TASK PROMPT:
In the entries below, find each line bearing the string "mxPoint" and copy it.

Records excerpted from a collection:
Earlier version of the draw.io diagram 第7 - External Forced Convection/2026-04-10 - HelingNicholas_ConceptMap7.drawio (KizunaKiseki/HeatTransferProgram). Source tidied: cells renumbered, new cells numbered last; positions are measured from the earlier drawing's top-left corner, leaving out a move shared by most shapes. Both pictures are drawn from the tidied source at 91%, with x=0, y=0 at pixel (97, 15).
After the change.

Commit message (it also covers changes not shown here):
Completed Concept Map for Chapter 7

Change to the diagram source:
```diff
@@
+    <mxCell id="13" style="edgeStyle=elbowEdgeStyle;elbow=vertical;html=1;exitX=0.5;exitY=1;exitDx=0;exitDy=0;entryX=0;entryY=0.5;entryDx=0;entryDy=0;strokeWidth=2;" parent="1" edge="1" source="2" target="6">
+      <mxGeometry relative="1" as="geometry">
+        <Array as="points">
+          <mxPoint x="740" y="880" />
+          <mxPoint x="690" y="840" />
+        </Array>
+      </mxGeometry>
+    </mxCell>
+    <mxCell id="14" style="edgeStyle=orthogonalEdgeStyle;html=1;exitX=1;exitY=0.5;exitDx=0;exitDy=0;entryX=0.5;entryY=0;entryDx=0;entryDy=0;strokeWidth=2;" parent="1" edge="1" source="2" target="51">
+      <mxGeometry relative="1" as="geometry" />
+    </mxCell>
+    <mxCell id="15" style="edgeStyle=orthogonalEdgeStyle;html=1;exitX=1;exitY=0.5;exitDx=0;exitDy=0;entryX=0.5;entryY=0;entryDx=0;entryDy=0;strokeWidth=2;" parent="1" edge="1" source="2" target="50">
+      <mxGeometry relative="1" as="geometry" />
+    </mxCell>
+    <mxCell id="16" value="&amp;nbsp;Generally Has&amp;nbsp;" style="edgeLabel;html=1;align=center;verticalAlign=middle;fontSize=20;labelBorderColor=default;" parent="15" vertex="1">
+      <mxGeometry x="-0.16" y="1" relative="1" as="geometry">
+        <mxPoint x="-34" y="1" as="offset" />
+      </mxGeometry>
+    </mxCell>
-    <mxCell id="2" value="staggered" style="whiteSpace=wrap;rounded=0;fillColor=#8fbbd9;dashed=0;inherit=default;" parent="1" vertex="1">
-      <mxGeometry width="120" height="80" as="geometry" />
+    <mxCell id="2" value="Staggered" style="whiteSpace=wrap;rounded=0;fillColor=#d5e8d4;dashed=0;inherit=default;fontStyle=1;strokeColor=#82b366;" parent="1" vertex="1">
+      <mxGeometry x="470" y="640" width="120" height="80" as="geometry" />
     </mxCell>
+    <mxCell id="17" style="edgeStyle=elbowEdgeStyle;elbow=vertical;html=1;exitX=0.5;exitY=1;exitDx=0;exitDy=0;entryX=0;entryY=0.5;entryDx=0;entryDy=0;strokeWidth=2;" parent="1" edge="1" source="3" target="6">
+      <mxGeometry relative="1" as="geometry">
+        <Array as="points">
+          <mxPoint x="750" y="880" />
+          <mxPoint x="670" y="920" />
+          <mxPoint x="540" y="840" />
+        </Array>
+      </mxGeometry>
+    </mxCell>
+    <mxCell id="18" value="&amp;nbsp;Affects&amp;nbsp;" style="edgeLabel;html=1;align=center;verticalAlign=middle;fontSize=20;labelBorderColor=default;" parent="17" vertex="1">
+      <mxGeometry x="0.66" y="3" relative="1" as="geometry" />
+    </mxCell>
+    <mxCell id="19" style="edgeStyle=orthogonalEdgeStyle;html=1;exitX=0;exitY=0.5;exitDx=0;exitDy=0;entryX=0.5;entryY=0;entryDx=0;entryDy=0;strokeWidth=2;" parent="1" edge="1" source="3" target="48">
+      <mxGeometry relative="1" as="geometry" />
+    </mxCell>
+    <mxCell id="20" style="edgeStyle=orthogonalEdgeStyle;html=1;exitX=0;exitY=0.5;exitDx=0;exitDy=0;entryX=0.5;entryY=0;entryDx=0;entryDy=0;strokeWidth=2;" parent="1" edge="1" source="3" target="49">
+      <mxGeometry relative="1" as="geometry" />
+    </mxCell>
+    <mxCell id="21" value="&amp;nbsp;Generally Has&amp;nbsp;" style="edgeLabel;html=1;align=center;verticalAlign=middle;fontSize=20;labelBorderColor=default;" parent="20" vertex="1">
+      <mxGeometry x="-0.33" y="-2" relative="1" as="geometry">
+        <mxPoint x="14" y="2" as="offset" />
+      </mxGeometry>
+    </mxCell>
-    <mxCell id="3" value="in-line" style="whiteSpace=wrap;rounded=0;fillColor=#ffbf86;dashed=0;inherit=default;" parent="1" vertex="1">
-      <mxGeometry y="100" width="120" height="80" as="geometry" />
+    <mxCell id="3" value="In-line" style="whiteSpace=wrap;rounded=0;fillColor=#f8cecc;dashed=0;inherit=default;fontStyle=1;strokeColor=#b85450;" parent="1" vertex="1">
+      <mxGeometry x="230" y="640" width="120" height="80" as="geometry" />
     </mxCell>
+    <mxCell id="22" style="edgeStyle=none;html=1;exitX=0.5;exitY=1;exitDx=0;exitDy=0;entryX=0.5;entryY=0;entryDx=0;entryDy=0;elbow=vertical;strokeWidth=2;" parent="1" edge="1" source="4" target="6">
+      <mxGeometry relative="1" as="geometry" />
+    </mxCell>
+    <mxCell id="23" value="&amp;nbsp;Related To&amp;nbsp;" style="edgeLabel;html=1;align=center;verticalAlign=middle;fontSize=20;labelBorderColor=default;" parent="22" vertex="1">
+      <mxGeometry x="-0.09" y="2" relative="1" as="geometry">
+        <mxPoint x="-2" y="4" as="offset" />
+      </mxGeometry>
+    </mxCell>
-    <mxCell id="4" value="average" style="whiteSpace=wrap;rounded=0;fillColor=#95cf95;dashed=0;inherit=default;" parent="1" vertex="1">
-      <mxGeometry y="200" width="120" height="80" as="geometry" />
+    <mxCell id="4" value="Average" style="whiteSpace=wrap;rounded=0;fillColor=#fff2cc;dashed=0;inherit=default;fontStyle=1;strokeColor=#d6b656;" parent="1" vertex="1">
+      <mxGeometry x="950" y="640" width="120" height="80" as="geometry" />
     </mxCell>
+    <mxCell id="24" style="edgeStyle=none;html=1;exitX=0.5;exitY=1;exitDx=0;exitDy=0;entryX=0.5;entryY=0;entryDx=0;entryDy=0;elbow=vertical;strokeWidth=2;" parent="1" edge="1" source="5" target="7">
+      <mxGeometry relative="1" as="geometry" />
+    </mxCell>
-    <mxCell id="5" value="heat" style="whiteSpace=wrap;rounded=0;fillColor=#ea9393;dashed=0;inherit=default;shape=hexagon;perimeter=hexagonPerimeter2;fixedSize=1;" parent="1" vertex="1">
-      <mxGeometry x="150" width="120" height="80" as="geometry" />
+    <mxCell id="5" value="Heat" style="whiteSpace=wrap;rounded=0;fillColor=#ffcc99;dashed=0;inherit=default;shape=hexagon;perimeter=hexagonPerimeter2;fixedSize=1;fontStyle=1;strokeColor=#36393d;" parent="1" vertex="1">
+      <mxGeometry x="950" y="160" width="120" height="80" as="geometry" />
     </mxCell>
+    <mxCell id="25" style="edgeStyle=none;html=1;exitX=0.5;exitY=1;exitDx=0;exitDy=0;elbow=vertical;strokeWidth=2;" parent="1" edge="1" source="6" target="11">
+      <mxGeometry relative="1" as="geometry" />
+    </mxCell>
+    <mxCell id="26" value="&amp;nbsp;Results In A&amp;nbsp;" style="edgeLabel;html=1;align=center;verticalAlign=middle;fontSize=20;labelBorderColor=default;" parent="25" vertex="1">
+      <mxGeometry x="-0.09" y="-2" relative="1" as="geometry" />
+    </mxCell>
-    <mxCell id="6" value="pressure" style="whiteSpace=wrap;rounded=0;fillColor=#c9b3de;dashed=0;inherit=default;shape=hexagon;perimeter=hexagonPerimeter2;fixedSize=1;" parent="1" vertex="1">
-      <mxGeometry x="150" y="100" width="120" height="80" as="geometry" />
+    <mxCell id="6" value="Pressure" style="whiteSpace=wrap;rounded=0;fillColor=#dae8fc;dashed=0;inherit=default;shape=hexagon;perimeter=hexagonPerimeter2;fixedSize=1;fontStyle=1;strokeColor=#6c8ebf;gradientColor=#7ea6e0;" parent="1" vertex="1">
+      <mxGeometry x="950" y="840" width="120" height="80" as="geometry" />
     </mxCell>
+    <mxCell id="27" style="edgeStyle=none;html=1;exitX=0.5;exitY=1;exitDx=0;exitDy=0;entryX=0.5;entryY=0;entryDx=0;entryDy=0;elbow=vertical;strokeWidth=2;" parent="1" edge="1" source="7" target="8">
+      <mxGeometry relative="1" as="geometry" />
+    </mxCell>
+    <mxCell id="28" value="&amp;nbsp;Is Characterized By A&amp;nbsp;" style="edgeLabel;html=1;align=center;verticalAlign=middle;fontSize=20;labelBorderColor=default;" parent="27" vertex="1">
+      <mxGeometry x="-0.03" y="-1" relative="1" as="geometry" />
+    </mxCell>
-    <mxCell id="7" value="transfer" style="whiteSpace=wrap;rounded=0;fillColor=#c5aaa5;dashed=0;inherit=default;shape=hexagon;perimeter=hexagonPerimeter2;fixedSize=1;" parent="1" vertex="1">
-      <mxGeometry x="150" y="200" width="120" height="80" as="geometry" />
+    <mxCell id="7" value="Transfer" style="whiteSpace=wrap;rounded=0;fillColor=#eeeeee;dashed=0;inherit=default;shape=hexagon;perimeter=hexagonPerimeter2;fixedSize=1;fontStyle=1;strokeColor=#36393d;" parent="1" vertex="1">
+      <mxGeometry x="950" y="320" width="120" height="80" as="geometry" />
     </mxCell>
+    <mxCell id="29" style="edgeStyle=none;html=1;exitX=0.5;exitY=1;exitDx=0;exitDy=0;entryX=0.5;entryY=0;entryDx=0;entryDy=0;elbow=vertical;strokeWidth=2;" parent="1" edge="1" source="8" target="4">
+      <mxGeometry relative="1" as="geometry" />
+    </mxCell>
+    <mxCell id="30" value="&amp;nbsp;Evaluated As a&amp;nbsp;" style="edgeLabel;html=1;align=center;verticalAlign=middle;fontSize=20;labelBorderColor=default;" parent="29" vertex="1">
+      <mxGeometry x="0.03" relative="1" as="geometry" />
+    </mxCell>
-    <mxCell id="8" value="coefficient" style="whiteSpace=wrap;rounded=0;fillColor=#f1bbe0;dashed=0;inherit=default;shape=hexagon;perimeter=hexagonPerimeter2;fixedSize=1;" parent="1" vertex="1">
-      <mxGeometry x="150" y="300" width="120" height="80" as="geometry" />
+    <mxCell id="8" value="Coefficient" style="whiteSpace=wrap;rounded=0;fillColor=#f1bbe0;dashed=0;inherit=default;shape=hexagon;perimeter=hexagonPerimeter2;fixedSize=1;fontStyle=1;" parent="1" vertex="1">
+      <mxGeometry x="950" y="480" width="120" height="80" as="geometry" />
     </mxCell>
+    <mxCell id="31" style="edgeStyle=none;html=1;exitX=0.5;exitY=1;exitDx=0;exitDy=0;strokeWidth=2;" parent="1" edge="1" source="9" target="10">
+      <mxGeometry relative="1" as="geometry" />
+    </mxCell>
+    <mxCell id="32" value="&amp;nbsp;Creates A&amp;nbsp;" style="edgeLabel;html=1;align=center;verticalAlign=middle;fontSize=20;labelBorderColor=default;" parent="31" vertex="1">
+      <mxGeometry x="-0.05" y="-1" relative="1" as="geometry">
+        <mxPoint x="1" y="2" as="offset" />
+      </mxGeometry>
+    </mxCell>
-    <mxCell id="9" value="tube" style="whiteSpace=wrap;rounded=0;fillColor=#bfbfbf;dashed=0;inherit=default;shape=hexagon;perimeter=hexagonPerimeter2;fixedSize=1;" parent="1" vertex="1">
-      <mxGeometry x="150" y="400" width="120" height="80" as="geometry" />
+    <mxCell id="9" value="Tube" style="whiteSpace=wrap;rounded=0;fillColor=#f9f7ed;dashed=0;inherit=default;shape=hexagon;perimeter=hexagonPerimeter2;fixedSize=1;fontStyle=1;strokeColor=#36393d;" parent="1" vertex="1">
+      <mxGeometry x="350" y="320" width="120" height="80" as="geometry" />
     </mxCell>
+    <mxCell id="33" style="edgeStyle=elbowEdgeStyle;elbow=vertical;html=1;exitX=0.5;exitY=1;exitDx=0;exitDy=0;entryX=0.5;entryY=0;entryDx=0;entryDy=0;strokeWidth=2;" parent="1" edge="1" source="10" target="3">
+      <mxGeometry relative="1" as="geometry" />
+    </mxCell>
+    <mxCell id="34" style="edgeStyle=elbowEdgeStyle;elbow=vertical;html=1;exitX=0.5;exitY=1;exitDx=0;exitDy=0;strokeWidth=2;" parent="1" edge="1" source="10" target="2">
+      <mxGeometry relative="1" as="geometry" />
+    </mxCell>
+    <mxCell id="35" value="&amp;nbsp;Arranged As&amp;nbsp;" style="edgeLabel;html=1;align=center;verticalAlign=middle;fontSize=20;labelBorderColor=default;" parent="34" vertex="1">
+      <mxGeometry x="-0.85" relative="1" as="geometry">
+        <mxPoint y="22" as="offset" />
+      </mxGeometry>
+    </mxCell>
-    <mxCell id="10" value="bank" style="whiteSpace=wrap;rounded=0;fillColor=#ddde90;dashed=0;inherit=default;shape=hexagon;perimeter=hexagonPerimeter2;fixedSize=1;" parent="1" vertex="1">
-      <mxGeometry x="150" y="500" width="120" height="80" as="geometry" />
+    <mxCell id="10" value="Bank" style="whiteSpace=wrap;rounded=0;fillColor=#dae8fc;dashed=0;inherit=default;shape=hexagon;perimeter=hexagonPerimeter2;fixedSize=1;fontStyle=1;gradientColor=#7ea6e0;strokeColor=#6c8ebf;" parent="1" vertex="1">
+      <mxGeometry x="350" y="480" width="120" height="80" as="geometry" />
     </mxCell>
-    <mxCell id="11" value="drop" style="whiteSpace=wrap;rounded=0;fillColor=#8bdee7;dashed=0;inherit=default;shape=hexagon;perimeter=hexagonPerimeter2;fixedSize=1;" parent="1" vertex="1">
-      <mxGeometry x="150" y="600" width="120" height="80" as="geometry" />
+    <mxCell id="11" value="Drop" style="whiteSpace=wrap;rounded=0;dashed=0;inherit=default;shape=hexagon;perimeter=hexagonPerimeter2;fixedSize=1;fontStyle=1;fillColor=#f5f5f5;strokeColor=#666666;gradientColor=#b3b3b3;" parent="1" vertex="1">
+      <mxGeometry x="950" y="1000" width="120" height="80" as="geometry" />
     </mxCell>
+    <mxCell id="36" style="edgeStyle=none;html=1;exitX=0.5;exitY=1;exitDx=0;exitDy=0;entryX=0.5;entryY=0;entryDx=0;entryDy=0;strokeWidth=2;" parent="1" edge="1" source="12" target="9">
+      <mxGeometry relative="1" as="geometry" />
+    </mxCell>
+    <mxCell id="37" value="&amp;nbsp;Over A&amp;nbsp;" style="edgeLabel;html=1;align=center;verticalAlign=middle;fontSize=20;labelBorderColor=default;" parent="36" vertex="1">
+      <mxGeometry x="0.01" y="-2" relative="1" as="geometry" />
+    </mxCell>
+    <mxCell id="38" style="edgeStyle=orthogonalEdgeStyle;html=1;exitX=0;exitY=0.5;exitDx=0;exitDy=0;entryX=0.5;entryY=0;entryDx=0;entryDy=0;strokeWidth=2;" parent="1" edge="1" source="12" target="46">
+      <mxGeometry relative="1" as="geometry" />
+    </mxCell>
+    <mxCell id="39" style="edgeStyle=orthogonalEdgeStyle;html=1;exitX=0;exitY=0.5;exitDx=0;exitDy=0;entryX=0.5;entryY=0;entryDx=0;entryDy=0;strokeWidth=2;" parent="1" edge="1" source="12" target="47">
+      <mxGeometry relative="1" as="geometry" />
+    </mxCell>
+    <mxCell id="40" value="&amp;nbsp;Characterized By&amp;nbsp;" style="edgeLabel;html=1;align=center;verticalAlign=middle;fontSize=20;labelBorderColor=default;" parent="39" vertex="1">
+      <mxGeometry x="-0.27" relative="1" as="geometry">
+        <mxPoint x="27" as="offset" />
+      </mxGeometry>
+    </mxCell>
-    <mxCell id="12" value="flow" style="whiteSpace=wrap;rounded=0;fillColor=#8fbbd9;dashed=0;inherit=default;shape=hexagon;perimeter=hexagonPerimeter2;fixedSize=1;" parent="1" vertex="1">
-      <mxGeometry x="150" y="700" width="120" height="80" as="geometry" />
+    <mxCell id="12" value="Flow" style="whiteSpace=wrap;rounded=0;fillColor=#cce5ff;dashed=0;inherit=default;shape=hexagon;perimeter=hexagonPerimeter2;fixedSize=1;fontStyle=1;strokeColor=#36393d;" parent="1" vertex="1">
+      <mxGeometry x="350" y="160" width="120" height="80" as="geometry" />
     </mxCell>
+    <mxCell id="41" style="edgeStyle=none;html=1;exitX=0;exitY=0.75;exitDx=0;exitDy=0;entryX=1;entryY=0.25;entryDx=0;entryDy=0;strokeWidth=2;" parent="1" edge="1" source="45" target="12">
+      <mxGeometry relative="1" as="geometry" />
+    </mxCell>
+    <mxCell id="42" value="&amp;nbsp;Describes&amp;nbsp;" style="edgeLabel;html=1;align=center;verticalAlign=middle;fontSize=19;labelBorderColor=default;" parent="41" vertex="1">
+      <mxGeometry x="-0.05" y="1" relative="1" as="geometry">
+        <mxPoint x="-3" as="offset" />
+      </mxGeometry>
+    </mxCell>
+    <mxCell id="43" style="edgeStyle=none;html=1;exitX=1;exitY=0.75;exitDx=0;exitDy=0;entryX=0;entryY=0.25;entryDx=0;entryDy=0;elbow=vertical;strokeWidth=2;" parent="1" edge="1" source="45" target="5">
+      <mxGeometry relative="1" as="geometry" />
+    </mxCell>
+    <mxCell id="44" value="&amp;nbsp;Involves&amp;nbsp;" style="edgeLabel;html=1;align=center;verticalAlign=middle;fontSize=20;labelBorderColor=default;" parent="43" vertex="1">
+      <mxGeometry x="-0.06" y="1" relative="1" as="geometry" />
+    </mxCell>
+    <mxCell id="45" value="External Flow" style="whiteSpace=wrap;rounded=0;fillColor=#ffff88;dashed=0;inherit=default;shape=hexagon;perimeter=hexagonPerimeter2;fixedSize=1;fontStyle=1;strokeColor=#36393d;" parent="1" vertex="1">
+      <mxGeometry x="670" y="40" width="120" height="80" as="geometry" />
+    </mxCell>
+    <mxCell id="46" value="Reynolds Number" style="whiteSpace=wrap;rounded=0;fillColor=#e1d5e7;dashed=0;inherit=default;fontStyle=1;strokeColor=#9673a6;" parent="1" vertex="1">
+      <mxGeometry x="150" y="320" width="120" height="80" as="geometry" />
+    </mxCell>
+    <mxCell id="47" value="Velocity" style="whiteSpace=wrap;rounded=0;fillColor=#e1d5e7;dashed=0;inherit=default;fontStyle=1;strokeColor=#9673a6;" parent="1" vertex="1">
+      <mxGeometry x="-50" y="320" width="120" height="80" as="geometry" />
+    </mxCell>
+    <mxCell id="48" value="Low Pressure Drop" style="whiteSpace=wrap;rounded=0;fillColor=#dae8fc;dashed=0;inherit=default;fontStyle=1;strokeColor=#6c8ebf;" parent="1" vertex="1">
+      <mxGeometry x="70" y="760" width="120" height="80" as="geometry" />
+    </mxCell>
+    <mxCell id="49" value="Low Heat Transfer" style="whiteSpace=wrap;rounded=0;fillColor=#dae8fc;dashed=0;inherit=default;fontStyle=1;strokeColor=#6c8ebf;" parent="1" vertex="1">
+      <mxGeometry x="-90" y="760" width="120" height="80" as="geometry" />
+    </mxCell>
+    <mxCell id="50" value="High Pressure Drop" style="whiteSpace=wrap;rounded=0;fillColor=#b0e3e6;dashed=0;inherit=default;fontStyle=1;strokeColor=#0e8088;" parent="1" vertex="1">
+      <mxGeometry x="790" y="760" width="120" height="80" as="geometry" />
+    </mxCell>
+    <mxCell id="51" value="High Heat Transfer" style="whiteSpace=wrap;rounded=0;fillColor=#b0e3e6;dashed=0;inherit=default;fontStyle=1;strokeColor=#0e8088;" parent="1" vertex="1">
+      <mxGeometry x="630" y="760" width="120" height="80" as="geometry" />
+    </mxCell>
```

SOLUTION FOR THIS PROBLEM:
+          <mxPoint x="740" y="880" />
+          <mxPoint x="690" y="840" />
+        <mxPoint x="-34" y="1" as="offset" />
+          <mxPoint x="750" y="880" />
+          <mxPoint x="670" y="920" />
+          <mxPoint x="540" y="840" />
+        <mxPoint x="14" y="2" as="offset" />
+        <mxPoint x="-2" y="4" as="offset" />
+        <mxPoint x="1" y="2" as="offset" />
+        <mxPoint y="22" as="offset" />
+        <mxPoint x="27" as="offset" />
+        <mxPoint x="-3" as="offset" />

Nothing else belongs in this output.